IR contact details should be clearly signposted and comprehensive,’ says Scott Payton, managing partner at Bowen Craggs & Co. ‘Analysts dislike having to hunt around a site to find the IRO’s email address and phone number.’ He cites French firm Vinci as a good example: ‘It even includes links to each IRO’s LinkedIn profile. This is a thoughtful touch that costs nothing.’

When it comes to the IR website, what it should all be about, says Payton, is making life easier for analysts and investors, and transcripts of earnings calls and webcasts are another relatively cheap and easy option. ‘Bowen Craggs’ research shows that analysts appreciate transcripts, because they can quickly scan through them to find specific information, without having to listen to or watch an entire earnings call or webcast recording,’ he explains.

Other tips include grouping all materials from the quarterly or interim results in one place rather than separating them by format and ‘forcing analysts and investors to trawl around multiple sections of your site to gather all the related materials.’ You should also offer an ‘at a glance’ section that provides ‘an overview of the business model, strategy and business activities,’ says Payton, citing BASF as a good example.

But what about going beyond the basics? Or assessing how effective your new and improved IR website is? Sergio Gámez, global head of shareholders and IR at Banco Santander, says that at his firm ‘the shareholders and investors section currently accounts for 51 percent of the total traffic of Banco Santander’s corporate website’. So how did he and his team make this part of the site such a success?

Firstly, Gámez says the team knows its target audience well and takes steps to continually ensure the site offers what Santander’s stakeholders want. ‘We constantly monitor the website, analyze the results, perform best practice benchmarking and run surveys to assess the opinion of our investors,’ he adds.

When it comes to monitoring site traffic, Gámez says Google Analytics currently works best for the team. ‘Right now it is the most effective tool to analyze the website, given the quality of the data it provides, the analysis it offers and how it helps us to achieve our KPIs and improve our site,’ he explains. But the team also works to maintain the bank’s SEO positioning for organic visibility, while Gámez adds that user surveys and social media can also be used to measure effectiveness.
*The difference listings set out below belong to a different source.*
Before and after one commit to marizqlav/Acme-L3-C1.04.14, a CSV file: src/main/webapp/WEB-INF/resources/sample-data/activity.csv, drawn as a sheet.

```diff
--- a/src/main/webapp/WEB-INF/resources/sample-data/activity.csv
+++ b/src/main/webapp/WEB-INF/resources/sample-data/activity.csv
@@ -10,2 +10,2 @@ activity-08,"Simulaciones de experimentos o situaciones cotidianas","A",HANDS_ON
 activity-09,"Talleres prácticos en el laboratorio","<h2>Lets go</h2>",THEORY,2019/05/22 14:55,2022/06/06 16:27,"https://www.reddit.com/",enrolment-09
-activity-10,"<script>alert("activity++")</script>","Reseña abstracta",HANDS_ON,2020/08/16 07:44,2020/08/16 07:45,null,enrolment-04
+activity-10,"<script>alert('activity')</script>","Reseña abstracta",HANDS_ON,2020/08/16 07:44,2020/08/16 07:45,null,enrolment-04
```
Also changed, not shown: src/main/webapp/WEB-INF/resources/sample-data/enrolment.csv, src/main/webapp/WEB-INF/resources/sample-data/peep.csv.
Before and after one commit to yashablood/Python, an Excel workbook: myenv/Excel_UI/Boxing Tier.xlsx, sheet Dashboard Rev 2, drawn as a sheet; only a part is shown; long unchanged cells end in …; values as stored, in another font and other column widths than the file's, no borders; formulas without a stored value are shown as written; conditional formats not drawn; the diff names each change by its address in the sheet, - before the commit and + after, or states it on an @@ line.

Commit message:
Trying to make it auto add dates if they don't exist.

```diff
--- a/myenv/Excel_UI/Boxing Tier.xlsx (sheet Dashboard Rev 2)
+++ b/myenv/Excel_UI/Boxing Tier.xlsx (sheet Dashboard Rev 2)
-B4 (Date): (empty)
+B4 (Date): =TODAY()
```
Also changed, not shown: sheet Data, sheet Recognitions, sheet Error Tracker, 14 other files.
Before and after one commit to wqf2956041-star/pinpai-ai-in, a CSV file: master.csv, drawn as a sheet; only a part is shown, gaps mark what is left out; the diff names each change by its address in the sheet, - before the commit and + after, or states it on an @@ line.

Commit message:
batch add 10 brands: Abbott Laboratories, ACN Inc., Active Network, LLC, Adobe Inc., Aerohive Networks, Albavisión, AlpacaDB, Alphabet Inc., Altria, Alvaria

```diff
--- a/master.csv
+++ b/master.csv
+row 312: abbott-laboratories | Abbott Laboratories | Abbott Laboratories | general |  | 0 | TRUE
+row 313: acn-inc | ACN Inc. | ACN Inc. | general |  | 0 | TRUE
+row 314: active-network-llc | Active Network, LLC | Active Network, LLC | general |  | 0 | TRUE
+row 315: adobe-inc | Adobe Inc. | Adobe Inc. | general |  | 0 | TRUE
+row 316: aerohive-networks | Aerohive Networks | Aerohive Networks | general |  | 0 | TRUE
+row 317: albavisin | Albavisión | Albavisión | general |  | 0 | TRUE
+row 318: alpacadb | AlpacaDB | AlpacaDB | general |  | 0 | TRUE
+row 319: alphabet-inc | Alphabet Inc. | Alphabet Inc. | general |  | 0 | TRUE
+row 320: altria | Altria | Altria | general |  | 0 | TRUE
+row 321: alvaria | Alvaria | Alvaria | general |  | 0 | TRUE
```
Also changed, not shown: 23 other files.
For Santander, ‘the website is a tool that in addition to being part of the brand, strengthens the relationship with our investors and their loyalty to our company,’ Gámez says. And for him, three basic elements are required for any successful IR website: quality and relevance of information, ease of access and constant updating of information.

This article was published in the winter 2019 issue of IR Magazine

Garnet Roach

An award-winning journalist, Garnet Roach joined IR Magazine in October 2012, working on both the editorial and research sides of the publication. Prior to entering the world of investor relations, her freelance career covered a broad range of...